Mobile financial services has gained momentum in Sub-Saharan Africa; with this banking has become really and more active since the launch of the mobile money services. The growth in this sector is largely attributed to doing such things as pay utility bills and send money to relatives, which could generate $1.5 billion in fees for mobile-money providers by 2019. This is according to a report released by ‘Africa Blazes a Trail in Mobile Money: Time for Banks and Mobile Operators to Devise Startegies’.
The success of mobile money in the region has been made successful thanks to the ‘unbanked population and the heavy mobile phone penetration. The report says that eight of the ten countries that make the most use of mobile financial services are in Africa and sub Saharan Africa has the highest proportion of active accounts.
According to the report, by 2019 there will be some 400 million unique mobile-phone subscribers and almost 150 million traditionally banked sub-Saharan Africans. This will leave some 250 million sub-Saharan Africans aged 15 or older who have incomes od $500 or more and mobile phones biut no traditiona bank account.
“Mobile financial services aren’t new, but they’re at an inflection point and adoption is accelerating,” said Hans Kuipers, a BCG partner and co-author of the report. “This is not something that African banks or MNOs can afford to ignore. A bank or MNO that isn’t active in the market runs the risk of becoming less and less relevant.”
For banks and MNOs, a welcome dynamic of the market is its nascent state and the immature vendor landscape.
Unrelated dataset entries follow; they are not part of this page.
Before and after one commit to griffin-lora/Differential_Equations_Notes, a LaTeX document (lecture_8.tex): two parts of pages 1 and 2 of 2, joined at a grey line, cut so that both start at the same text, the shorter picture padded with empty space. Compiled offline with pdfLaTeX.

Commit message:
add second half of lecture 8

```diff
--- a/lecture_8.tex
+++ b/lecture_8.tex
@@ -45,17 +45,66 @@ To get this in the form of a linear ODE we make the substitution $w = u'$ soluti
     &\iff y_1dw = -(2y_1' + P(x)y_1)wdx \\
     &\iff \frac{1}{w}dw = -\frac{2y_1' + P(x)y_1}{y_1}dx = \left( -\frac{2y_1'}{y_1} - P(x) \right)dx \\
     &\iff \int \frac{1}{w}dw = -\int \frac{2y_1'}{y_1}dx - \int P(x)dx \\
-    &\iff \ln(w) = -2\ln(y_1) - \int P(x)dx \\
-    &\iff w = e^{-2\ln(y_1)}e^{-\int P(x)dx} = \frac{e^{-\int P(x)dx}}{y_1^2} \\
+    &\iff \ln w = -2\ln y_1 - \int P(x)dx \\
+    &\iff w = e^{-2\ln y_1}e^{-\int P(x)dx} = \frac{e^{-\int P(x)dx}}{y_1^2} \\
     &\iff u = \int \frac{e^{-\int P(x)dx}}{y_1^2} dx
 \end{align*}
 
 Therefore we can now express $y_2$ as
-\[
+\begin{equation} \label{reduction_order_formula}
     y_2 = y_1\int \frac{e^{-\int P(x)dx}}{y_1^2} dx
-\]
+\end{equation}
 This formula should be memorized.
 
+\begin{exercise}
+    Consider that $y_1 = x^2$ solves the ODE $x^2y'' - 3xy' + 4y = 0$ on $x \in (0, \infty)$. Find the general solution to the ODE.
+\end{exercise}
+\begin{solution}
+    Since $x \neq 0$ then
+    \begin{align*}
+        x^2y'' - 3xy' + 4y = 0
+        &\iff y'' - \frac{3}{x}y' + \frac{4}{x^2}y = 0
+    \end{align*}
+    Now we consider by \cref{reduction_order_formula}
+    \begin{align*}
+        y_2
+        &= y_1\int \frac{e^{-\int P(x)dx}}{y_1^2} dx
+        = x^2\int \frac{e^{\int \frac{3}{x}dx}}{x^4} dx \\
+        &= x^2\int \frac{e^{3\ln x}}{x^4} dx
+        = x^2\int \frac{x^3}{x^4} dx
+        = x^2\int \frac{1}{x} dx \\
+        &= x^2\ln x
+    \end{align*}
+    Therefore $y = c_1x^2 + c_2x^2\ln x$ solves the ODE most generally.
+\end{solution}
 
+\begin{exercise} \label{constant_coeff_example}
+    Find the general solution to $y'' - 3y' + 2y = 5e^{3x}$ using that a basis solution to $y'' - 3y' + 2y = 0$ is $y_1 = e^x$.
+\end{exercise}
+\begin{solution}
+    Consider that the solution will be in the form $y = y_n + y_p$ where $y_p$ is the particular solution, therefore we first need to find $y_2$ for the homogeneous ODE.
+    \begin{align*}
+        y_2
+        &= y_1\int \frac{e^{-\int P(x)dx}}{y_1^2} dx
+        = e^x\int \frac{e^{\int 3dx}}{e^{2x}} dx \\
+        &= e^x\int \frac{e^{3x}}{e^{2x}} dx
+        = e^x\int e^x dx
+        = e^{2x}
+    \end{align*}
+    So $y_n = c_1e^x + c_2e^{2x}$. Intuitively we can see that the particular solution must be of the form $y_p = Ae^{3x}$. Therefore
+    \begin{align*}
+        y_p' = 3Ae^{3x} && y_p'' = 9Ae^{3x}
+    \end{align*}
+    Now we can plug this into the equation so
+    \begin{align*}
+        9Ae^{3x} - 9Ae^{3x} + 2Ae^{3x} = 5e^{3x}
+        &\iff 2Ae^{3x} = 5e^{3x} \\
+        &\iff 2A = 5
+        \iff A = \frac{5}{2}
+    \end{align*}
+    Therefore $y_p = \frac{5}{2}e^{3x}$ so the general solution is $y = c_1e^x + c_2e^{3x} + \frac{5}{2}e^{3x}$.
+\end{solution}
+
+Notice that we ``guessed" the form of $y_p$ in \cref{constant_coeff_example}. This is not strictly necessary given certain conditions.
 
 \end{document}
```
With the exception of m-pesa—a service whose breakaway success in Kenya, the report notes, stems largely from favourable regulatory circumstances—no mobile financial service in sub-Saharan Africa has established an impregnable position yet.
To succeed, banks and MNOs will need to invest in infrastructure, business capabilities, and governance.
A critical piece of infrastructure is a network of agents. These are the physical places where sub-Saharan African consumers can sign up for a mobile financial service and make deposits and withdrawals—the equivalent of the terrestrial world’s bank branches.
Consumer insights are among the important business capabilities. This speaks to a bank or MNO’s ability to identify and develop the offerings that would matter most to consumers. It also has to do with knowing when to introduce different services.
Good governance is critical because of the partnerships that will be needed to create an ecosystem for mobile service offerings. Mobile financial services should not be a go-it-alone proposition; neither banks nor MNOs have everything that’s needed to succeed on their own. The banks have the back-office systems and the understanding of risk and financial-industry regulations; the MNOs have the access to customers and the relationships with mobile-phone-store operators that could become a foundation for agent networks.
“Banks and MNOs are complementary in this space; each has something the other needs,” Kuipers said. “In many cases, it will make sense for them to team up.”
While it’s true that the market is still coming into focus, it won’t be long before mobile financial services play a significant role in this part of the world. The technology is here, mobile penetration is deep and growing, and a huge portion of the sub-Saharan population is becoming bankable.
“The vendors that want to establish a strong market position are going to need to find the right partners and start developing an offering,” Kuipers said. “The time to do those things is now.”